Randy Vivian, CEO and president of the Victoria Chamber of Commerce, will give the morning welcome. During lunch, attendees will listen to a presentation by Carl Juenke, a graduate math education student at Texas A&M University-Corpus Christi. He will talk about the importance of math and education in his life and why he chose to pursue a career in education.
The conference will close with a presentation by Greg Bonewald, Victoria Independent School District executive director of human resources, who also will give out the conference completion certificates.
Attendees are asked to register before the day of the conference. A limited number of spots will be available on the day of the conference. Those interested may register online at uhvconnect.org/event/MathDay or by contacting Patton at firstname.lastname@example.org to receive a brochure with a sign-up form.

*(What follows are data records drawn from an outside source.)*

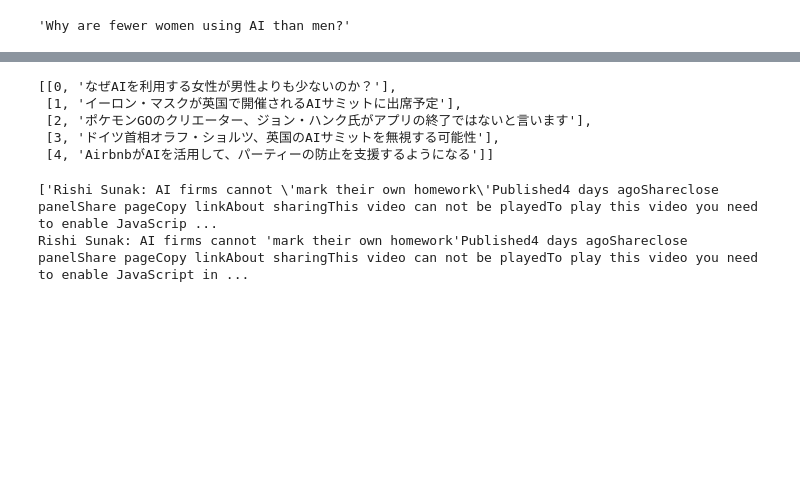
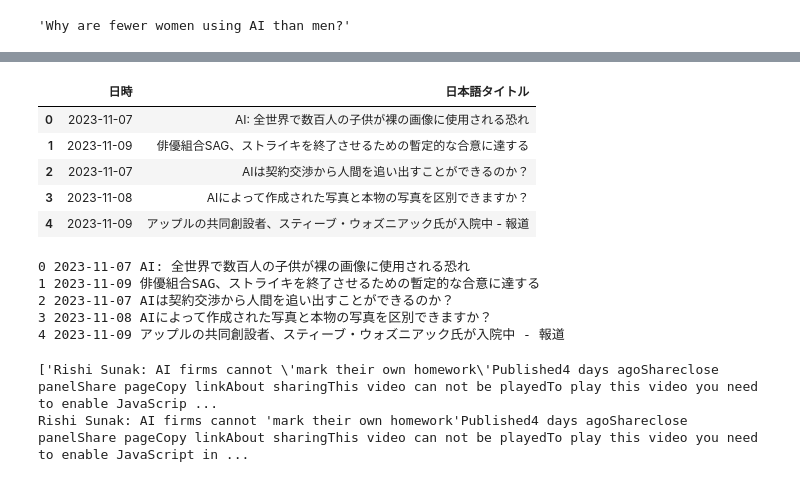
Before and after one commit to kayyuasa/newsapp, a Jupyter notebook: news_app.ipynb, the cells around one changed output, grey strips where cells are left out. Saved outputs shown, nothing was run; the diff lists cells and outputs as text; code cells hidden in the pictures; blank space fills up the shorter version.

```diff
--- a/news_app.ipynb
+++ b/news_app.ipynb
@@ -117,19 +134,25 @@ See the caveats in the documentation: https://pandas.pydata.org/pandas-docs/stab
+# %%
+test_data_articles[["日時","日本語タイトル"]]
+# %% [output]
+|  | 日時 | 日本語タイトル |
+| 0 | 2023-11-07 | AI: 全世界で数百人の子供が裸の画像に使用される恐れ |
+| 1 | 2023-11-09 | 俳優組合SAG、ストライキを終了させるための暫定的な合意に達する |
+| 2 | 2023-11-07 | AIは契約交渉から人間を追い出すことができるのか？ |
+| 3 | 2023-11-08 | AIによって作成された写真と本物の写真を区別できますか？ |
+| 4 | 2023-11-09 | アップルの共同創設者、スティーブ・ウォズニアック氏が入院中 - 報道 |
 # %%
 # 指定した日本語タイトルを選択する部分を作りたい
 
-_list = []
-for index, value in enumerate(test_data_articles["日本語タイトル"]):
-    _list.append([index, value])
-
-_list
+for i in test_data_articles.iterrows():
+    print(i[0], i[1]["日時"], i[1]["日本語タイトル"])
 
 # indexと日本語タイトルをセットにしておけば、indexと使ってURLを抽出できるはず
 # %% [output]
-[[0, 'なぜAIを利用する女性が男性よりも少ないのか？'],
- [1, 'イーロン・マスクが英国で開催されるAIサミットに出席予定'],
- [2, 'ポケモンGOのクリエーター、ジョン・ハンク氏がアプリの終了ではないと言います'],
- [3, 'ドイツ首相オラフ・ショルツ、英国のAIサミットを無視する可能性'],
- [4, 'AirbnbがAIを活用して、パーティーの防止を支援するようになる']]
+0 2023-11-07 AI: 全世界で数百人の子供が裸の画像に使用される恐れ
+1 2023-11-09 俳優組合SAG、ストライキを終了させるための暫定的な合意に達する
+2 2023-11-07 AIは契約交渉から人間を追い出すことができるのか？
+3 2023-11-08 AIによって作成された写真と本物の写真を区別できますか？
+4 2023-11-09 アップルの共同創設者、スティーブ・ウォズニアック氏が入院中 - 報道
 # %%
 #BeautifulSoupのインストール
 import requests
```
Also changed, not shown: parts of 3 cells of this notebook, 1 other file.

The University of Houston-Victoria, located in the heart of the Coastal Bend region since 1973, offers courses leading to 70 bachelor’s, master’s and specialist degree programs and concentrations in the schools of Arts & Sciences; Business Administration; and Education, Health Professions & Human Development. UHV provides face-to-face classes at its Victoria campus, as well as an instructional site in Katy, and online classes that students can take from anywhere. UHV supports the American Association of State Colleges and Universities Opportunities for All initiative to increase awareness about state colleges and universities and the important role they have in providing a high-quality and accessible education to an increasingly diverse student population, as well as contributing to regional and state economic development.